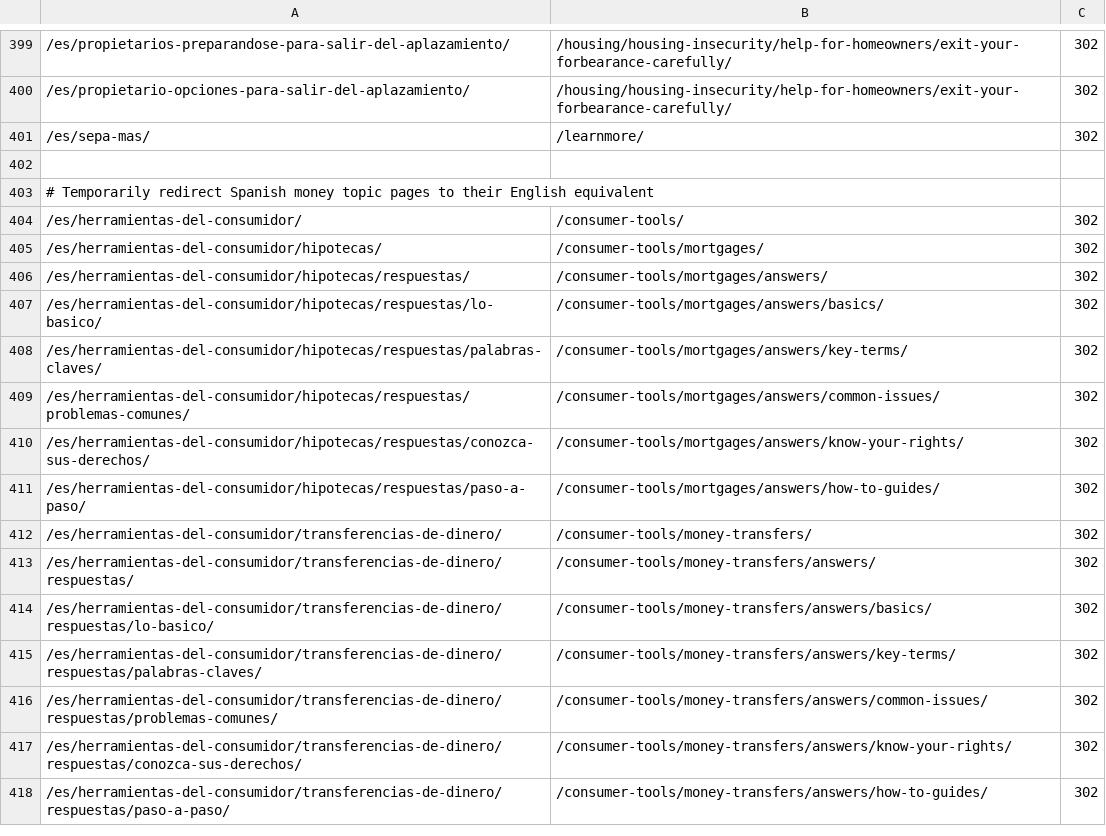
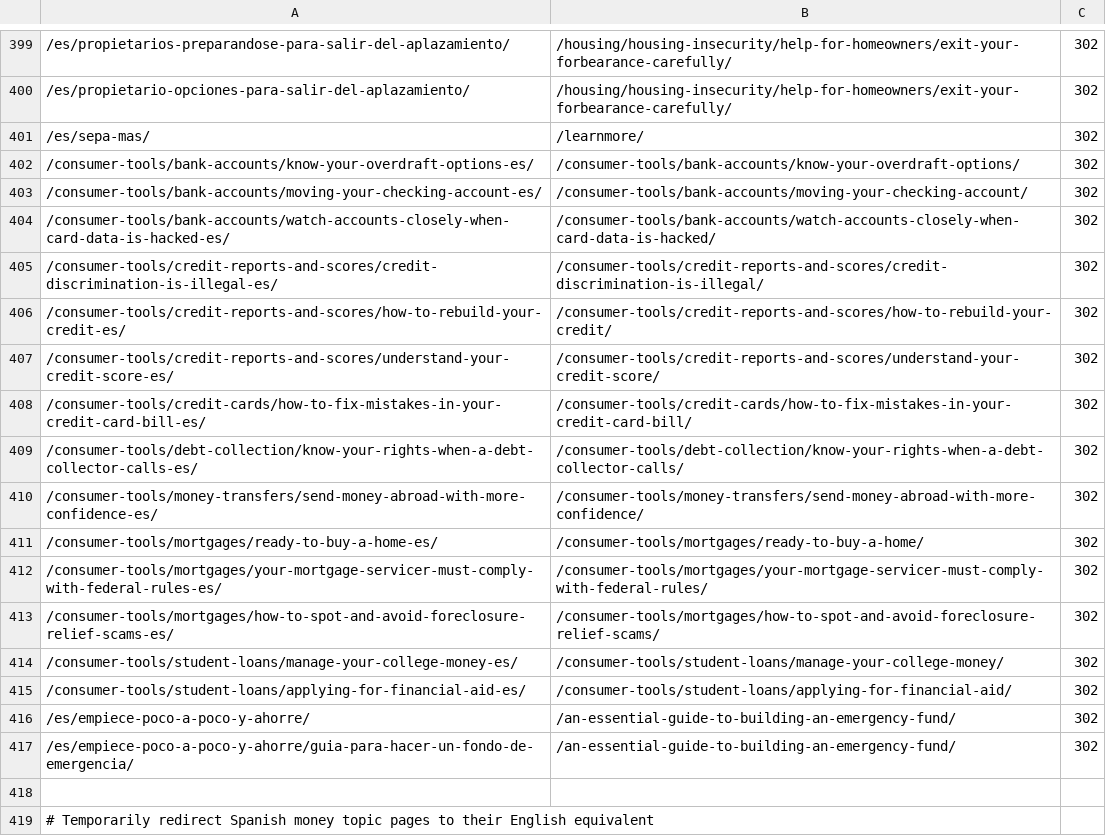
Before and after one commit to cfpb/consumerfinance.gov, a CSV file: cfgov/core/redirects.csv, drawn as a sheet; only a part is shown, gaps mark what is left out; the shorter side is filled out with more unchanged rows; the diff names each change by its address in the sheet, - before the commit and + after, or states it on an @@ line.

Commit message:
Add more Spanish redirects

```diff
--- a/cfgov/core/redirects.csv
+++ b/cfgov/core/redirects.csv
+row 402: /consumer-tools/bank-accounts/know-your-overdraft-options-es/ | /consumer-tools/bank-accounts/know-your-overdraft-options/ | 302
+row 403: /consumer-tools/bank-accounts/moving-your-checking-account-es/ | /consumer-tools/bank-accounts/moving-your-checking-account/ | 302
+row 404: /consumer-tools/bank-accounts/watch-accounts-closely-when-card-data-is-hacked-es/ | /consumer-tools/bank-accounts/watch-accounts-closely-when-card-data-is-hacked/ | 302
+row 405: /consumer-tools/credit-reports-and-scores/credit-discrimination-is-illegal-es/ | /consumer-tools/credit-reports-and-scores/credit-discrimination-is-illegal/ | 302
+row 406: /consumer-tools/credit-reports-and-scores/how-to-rebuild-your-credit-es/ | /consumer-tools/credit-reports-and-scores/how-to-rebuild-your-credit/ | 302
+row 407: /consumer-tools/credit-reports-and-scores/understand-your-credit-score-es/ | /consumer-tools/credit-reports-and-scores/understand-your-credit-score/ | 302
+row 408: /consumer-tools/credit-cards/how-to-fix-mistakes-in-your-credit-card-bill-es/ | /consumer-tools/credit-cards/how-to-fix-mistakes-in-your-credit-card-bill/ | 302
+row 409: /consumer-tools/debt-collection/know-your-rights-when-a-debt-collector-calls-es/ | /consumer-tools/debt-collection/know-your-rights-when-a-debt-collector-calls/ | 302
+row 410: /consumer-tools/money-transfers/send-money-abroad-with-more-confidence-es/ | /consumer-tools/money-transfers/send-money-abroad-with-more-confidence/ | 302
+row 411: /consumer-tools/mortgages/ready-to-buy-a-home-es/ | /consumer-tools/mortgages/ready-to-buy-a-home/ | 302
+row 412: /consumer-tools/mortgages/your-mortgage-servicer-must-comply-with-federal-rules-es/ | /consumer-tools/mortgages/your-mortgage-servicer-must-comply-with-federal-rules/ | 302
+row 413: /consumer-tools/mortgages/how-to-spot-and-avoid-foreclosure-relief-scams-es/ | /consumer-tools/mortgages/how-to-spot-and-avoid-foreclosure-relief-scams/ | 302
+row 414: /consumer-tools/student-loans/manage-your-college-money-es/ | /consumer-tools/student-loans/manage-your-college-money/ | 302
+row 415: /consumer-tools/student-loans/applying-for-financial-aid-es/ | /consumer-tools/student-loans/applying-for-financial-aid/ | 302
+row 416: /es/empiece-poco-a-poco-y-ahorre/ | /an-essential-guide-to-building-an-emergency-fund/ | 302
+row 417: /es/empiece-poco-a-poco-y-ahorre/guia-para-hacer-un-fondo-de-emergencia/ | /an-essential-guide-to-building-an-emergency-fund/ | 302
```
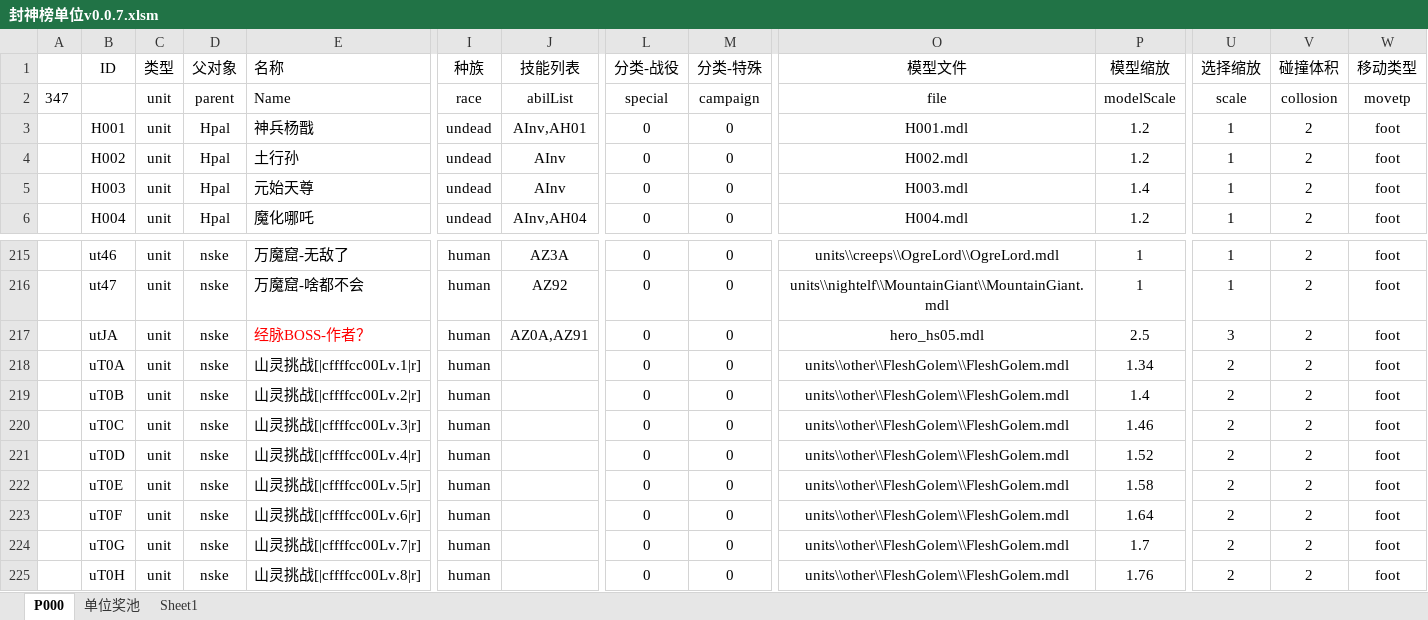
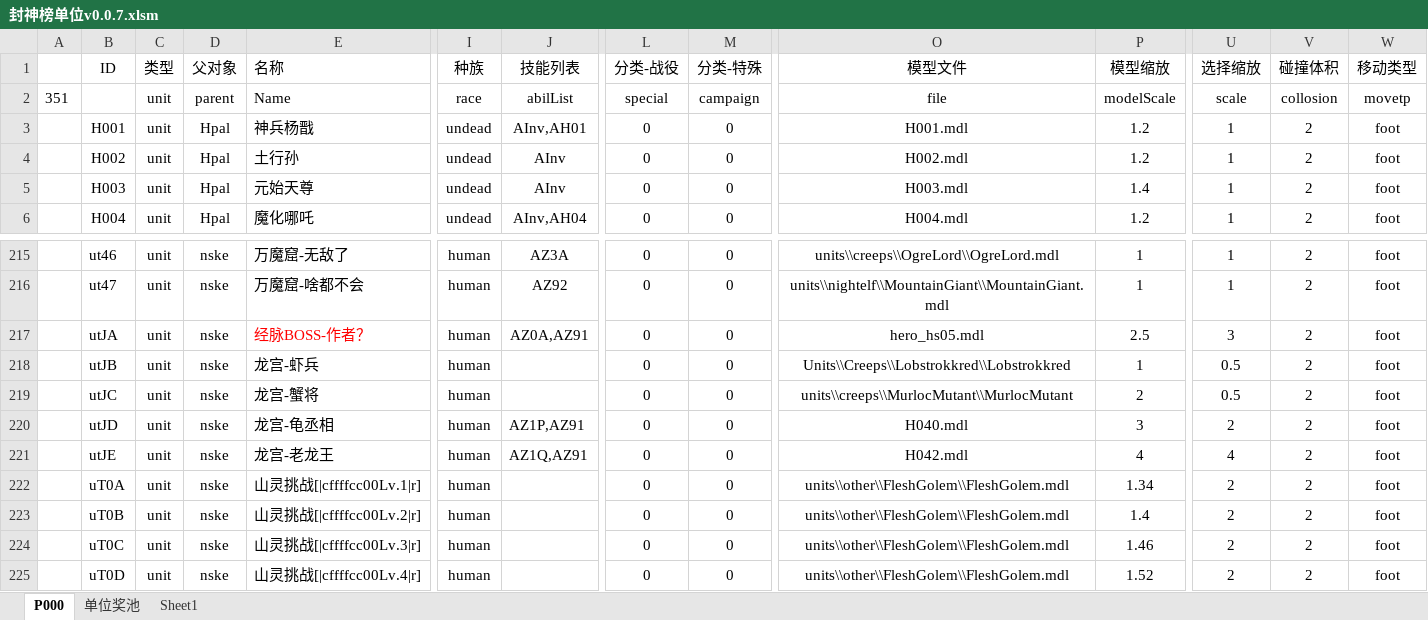
Before and after one commit to MageEgg/MageGame, an Excel workbook: 封神榜单位v0.0.7.xlsm, sheet P000, drawn as a sheet; only a part is shown, gaps mark what is left out; the shorter side is filled out with more unchanged rows; values as stored, in another font and other column widths than the file's, no borders; conditional formats not drawn; rows hold the shown columns only; the diff names each change by its address in the sheet, - before the commit and + after, or states it on an @@ line.

```diff
--- a/封神榜单位v0.0.7.xlsm (sheet P000)
+++ b/封神榜单位v0.0.7.xlsm (sheet P000)
-A2: 347
+A2: 351
+row 218:  | utJB | unit | nske | 龙宫-虾兵 | human |  | 0 | 0 | Units\\Creeps\\Lobstrokkred\\Lobstrokkred | 1 | 0.5 | 2 | foot
+row 219:  | utJC | unit | nske | 龙宫-蟹将 | human |  | 0 | 0 | units\\creeps\\MurlocMutant\\MurlocMutant | 2 | 0.5 | 2 | foot
+row 220:  | utJD | unit | nske | 龙宫-龟丞相 | human | AZ1P,AZ91 | 0 | 0 | H040.mdl | 3 | 2 | 2 | foot
+row 221:  | utJE | unit | nske | 龙宫-老龙王 | human | AZ1Q,AZ91 | 0 | 0 | H042.mdl | 4 | 4 | 2 | foot
```
Also changed, not shown: 封神榜科技v0.0.2.xlsm, 18 other files.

* **Try it**
What you return should be the whole listing, word for word, without its pictures.

* **Task response**
Before and after one commit to cfpb/consumerfinance.gov, a CSV file: cfgov/core/redirects.csv, drawn as a sheet; only a part is shown, gaps mark what is left out; the shorter side is filled out with more unchanged rows; the diff names each change by its address in the sheet, - before the commit and + after, or states it on an @@ line.

Commit message:
Add more Spanish redirects

```diff
--- a/cfgov/core/redirects.csv
+++ b/cfgov/core/redirects.csv
+row 402: /consumer-tools/bank-accounts/know-your-overdraft-options-es/ | /consumer-tools/bank-accounts/know-your-overdraft-options/ | 302
+row 403: /consumer-tools/bank-accounts/moving-your-checking-account-es/ | /consumer-tools/bank-accounts/moving-your-checking-account/ | 302
+row 404: /consumer-tools/bank-accounts/watch-accounts-closely-when-card-data-is-hacked-es/ | /consumer-tools/bank-accounts/watch-accounts-closely-when-card-data-is-hacked/ | 302
+row 405: /consumer-tools/credit-reports-and-scores/credit-discrimination-is-illegal-es/ | /consumer-tools/credit-reports-and-scores/credit-discrimination-is-illegal/ | 302
+row 406: /consumer-tools/credit-reports-and-scores/how-to-rebuild-your-credit-es/ | /consumer-tools/credit-reports-and-scores/how-to-rebuild-your-credit/ | 302
+row 407: /consumer-tools/credit-reports-and-scores/understand-your-credit-score-es/ | /consumer-tools/credit-reports-and-scores/understand-your-credit-score/ | 302
+row 408: /consumer-tools/credit-cards/how-to-fix-mistakes-in-your-credit-card-bill-es/ | /consumer-tools/credit-cards/how-to-fix-mistakes-in-your-credit-card-bill/ | 302
+row 409: /consumer-tools/debt-collection/know-your-rights-when-a-debt-collector-calls-es/ | /consumer-tools/debt-collection/know-your-rights-when-a-debt-collector-calls/ | 302
+row 410: /consumer-tools/money-transfers/send-money-abroad-with-more-confidence-es/ | /consumer-tools/money-transfers/send-money-abroad-with-more-confidence/ | 302
+row 411: /consumer-tools/mortgages/ready-to-buy-a-home-es/ | /consumer-tools/mortgages/ready-to-buy-a-home/ | 302
+row 412: /consumer-tools/mortgages/your-mortgage-servicer-must-comply-with-federal-rules-es/ | /consumer-tools/mortgages/your-mortgage-servicer-must-comply-with-federal-rules/ | 302
+row 413: /consumer-tools/mortgages/how-to-spot-and-avoid-foreclosure-relief-scams-es/ | /consumer-tools/mortgages/how-to-spot-and-avoid-foreclosure-relief-scams/ | 302
+row 414: /consumer-tools/student-loans/manage-your-college-money-es/ | /consumer-tools/student-loans/manage-your-college-money/ | 302
+row 415: /consumer-tools/student-loans/applying-for-financial-aid-es/ | /consumer-tools/student-loans/applying-for-financial-aid/ | 302
+row 416: /es/empiece-poco-a-poco-y-ahorre/ | /an-essential-guide-to-building-an-emergency-fund/ | 302
+row 417: /es/empiece-poco-a-poco-y-ahorre/guia-para-hacer-un-fondo-de-emergencia/ | /an-essential-guide-to-building-an-emergency-fund/ | 302
```
Before and after one commit to MageEgg/MageGame, an Excel workbook: 封神榜单位v0.0.7.xlsm, sheet P000, drawn as a sheet; only a part is shown, gaps mark what is left out; the shorter side is filled out with more unchanged rows; values as stored, in another font and other column widths than the file's, no borders; conditional formats not drawn; rows hold the shown columns only; the diff names each change by its address in the sheet, - before the commit and + after, or states it on an @@ line.

```diff
--- a/封神榜单位v0.0.7.xlsm (sheet P000)
+++ b/封神榜单位v0.0.7.xlsm (sheet P000)
-A2: 347
+A2: 351
+row 218:  | utJB | unit | nske | 龙宫-虾兵 | human |  | 0 | 0 | Units\\Creeps\\Lobstrokkred\\Lobstrokkred | 1 | 0.5 | 2 | foot
+row 219:  | utJC | unit | nske | 龙宫-蟹将 | human |  | 0 | 0 | units\\creeps\\MurlocMutant\\MurlocMutant | 2 | 0.5 | 2 | foot
+row 220:  | utJD | unit | nske | 龙宫-龟丞相 | human | AZ1P,AZ91 | 0 | 0 | H040.mdl | 3 | 2 | 2 | foot
+row 221:  | utJE | unit | nske | 龙宫-老龙王 | human | AZ1Q,AZ91 | 0 | 0 | H042.mdl | 4 | 4 | 2 | foot
```
Also changed, not shown: 封神榜科技v0.0.2.xlsm, 18 other files.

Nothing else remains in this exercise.